__Assignment__: Go over the entries and report the lines where the word "pubspec" occurs.

__The input__:
========================================

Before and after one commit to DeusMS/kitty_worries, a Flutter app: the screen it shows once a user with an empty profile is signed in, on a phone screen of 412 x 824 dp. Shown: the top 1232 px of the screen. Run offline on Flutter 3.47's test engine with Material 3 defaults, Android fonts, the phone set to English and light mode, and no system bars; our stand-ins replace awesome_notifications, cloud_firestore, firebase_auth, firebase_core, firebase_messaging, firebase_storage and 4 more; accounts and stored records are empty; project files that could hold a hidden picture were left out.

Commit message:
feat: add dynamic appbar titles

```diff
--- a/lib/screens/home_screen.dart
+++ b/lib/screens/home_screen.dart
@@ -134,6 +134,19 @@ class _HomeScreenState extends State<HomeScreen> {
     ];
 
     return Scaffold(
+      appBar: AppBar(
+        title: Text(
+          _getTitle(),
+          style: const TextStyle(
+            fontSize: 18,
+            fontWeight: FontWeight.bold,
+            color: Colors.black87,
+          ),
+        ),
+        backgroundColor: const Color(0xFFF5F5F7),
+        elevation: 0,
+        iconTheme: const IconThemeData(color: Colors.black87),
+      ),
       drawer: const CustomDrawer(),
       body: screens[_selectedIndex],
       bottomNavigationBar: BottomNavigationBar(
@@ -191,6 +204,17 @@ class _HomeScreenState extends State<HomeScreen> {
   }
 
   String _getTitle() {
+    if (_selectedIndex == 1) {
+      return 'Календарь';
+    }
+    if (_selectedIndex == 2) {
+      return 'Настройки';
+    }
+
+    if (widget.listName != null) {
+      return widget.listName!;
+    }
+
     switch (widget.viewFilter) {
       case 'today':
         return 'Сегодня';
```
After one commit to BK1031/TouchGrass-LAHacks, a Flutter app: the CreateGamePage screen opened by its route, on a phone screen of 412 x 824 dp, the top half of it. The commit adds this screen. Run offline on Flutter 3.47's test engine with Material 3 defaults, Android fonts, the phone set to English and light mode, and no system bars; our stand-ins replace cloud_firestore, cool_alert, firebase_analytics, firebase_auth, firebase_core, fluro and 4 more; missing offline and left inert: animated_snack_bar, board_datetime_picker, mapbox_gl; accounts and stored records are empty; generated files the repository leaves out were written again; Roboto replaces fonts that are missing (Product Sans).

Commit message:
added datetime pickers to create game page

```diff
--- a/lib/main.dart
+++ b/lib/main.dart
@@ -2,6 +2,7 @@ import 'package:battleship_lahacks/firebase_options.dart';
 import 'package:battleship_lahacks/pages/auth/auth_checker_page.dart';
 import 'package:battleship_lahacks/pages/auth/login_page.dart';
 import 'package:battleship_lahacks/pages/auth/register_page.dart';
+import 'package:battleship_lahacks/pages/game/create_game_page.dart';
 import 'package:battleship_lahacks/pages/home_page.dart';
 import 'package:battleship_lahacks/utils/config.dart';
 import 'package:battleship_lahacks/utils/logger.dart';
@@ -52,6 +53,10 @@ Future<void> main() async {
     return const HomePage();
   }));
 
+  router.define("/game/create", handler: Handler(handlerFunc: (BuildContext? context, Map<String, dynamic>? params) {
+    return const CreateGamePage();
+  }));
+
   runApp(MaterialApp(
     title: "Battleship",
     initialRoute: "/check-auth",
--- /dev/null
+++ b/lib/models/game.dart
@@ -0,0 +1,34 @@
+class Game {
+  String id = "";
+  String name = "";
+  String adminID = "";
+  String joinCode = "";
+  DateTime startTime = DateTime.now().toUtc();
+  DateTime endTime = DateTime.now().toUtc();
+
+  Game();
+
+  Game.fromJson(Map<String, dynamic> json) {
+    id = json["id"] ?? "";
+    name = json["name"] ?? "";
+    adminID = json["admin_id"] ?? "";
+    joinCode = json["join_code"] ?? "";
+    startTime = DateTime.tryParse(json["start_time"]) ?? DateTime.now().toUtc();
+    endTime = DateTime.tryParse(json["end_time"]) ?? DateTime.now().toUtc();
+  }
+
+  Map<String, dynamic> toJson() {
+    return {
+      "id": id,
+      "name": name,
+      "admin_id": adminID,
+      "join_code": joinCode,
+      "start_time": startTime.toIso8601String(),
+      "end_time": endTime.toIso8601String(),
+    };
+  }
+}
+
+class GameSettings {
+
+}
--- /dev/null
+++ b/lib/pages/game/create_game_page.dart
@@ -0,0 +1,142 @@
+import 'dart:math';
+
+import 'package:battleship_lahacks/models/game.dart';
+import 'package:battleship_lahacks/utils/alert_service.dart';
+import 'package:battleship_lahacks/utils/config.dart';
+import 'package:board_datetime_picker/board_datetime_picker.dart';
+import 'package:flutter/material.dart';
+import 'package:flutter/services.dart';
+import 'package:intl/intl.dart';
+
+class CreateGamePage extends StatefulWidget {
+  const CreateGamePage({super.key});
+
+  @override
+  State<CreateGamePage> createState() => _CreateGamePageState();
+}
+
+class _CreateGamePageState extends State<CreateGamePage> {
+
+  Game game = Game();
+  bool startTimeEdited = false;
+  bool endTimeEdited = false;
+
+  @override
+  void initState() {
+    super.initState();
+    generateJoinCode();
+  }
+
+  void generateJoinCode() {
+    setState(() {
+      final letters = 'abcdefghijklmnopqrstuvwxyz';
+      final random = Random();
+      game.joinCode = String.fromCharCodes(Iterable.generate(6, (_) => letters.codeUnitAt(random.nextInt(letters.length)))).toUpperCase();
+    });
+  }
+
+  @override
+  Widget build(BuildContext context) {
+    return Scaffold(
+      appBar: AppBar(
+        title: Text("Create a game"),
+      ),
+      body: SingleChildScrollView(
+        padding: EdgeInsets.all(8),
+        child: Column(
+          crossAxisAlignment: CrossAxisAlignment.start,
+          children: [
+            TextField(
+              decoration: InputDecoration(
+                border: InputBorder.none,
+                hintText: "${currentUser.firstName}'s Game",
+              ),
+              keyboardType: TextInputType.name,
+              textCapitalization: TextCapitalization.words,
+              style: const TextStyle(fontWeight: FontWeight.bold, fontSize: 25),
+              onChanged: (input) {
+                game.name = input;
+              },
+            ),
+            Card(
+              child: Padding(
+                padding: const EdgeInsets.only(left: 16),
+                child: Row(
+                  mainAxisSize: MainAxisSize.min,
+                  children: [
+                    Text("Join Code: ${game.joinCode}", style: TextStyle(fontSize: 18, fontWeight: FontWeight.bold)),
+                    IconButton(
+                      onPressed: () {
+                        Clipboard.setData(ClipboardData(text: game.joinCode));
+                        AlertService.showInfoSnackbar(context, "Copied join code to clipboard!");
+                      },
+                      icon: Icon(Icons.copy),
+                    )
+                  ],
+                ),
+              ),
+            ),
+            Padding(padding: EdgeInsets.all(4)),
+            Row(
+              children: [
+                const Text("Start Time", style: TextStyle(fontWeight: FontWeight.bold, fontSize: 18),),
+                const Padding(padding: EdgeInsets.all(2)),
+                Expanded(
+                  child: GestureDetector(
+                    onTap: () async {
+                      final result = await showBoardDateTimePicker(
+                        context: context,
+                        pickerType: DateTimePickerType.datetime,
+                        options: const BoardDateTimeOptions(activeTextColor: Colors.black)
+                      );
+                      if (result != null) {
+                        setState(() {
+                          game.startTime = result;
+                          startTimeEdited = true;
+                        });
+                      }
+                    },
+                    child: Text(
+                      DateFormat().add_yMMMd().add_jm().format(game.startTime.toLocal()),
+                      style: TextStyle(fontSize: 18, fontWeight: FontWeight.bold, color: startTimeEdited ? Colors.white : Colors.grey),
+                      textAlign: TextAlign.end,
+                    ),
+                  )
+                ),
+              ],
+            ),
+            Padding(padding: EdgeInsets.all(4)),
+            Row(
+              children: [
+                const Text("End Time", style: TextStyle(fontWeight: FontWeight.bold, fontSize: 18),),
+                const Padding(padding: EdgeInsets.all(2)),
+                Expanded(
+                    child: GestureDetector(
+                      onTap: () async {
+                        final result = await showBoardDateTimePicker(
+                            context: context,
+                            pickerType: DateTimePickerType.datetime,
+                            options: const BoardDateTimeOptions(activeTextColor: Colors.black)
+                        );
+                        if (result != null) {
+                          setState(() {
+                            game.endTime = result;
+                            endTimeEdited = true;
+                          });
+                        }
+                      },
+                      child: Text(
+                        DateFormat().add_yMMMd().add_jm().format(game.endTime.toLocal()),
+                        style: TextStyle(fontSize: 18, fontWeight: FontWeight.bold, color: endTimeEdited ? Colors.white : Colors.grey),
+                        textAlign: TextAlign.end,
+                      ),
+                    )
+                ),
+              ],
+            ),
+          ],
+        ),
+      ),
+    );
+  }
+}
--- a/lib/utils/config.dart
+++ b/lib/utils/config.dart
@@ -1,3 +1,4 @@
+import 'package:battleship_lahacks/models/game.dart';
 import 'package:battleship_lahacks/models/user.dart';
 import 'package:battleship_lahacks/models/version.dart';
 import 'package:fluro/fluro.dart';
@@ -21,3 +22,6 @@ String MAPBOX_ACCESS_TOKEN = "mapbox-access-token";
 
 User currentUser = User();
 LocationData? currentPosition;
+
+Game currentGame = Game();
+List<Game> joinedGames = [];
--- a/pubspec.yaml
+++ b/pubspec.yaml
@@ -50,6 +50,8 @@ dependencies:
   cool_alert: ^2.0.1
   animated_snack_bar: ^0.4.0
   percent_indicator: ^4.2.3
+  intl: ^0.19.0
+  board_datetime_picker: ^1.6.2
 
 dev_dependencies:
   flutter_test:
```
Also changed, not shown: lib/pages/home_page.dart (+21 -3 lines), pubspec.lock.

========================================

__Solution to this exercise__:
--- a/pubspec.yaml
+++ b/pubspec.yaml
Also changed, not shown: lib/pages/home_page.dart (+21 -3 lines), pubspec.lock.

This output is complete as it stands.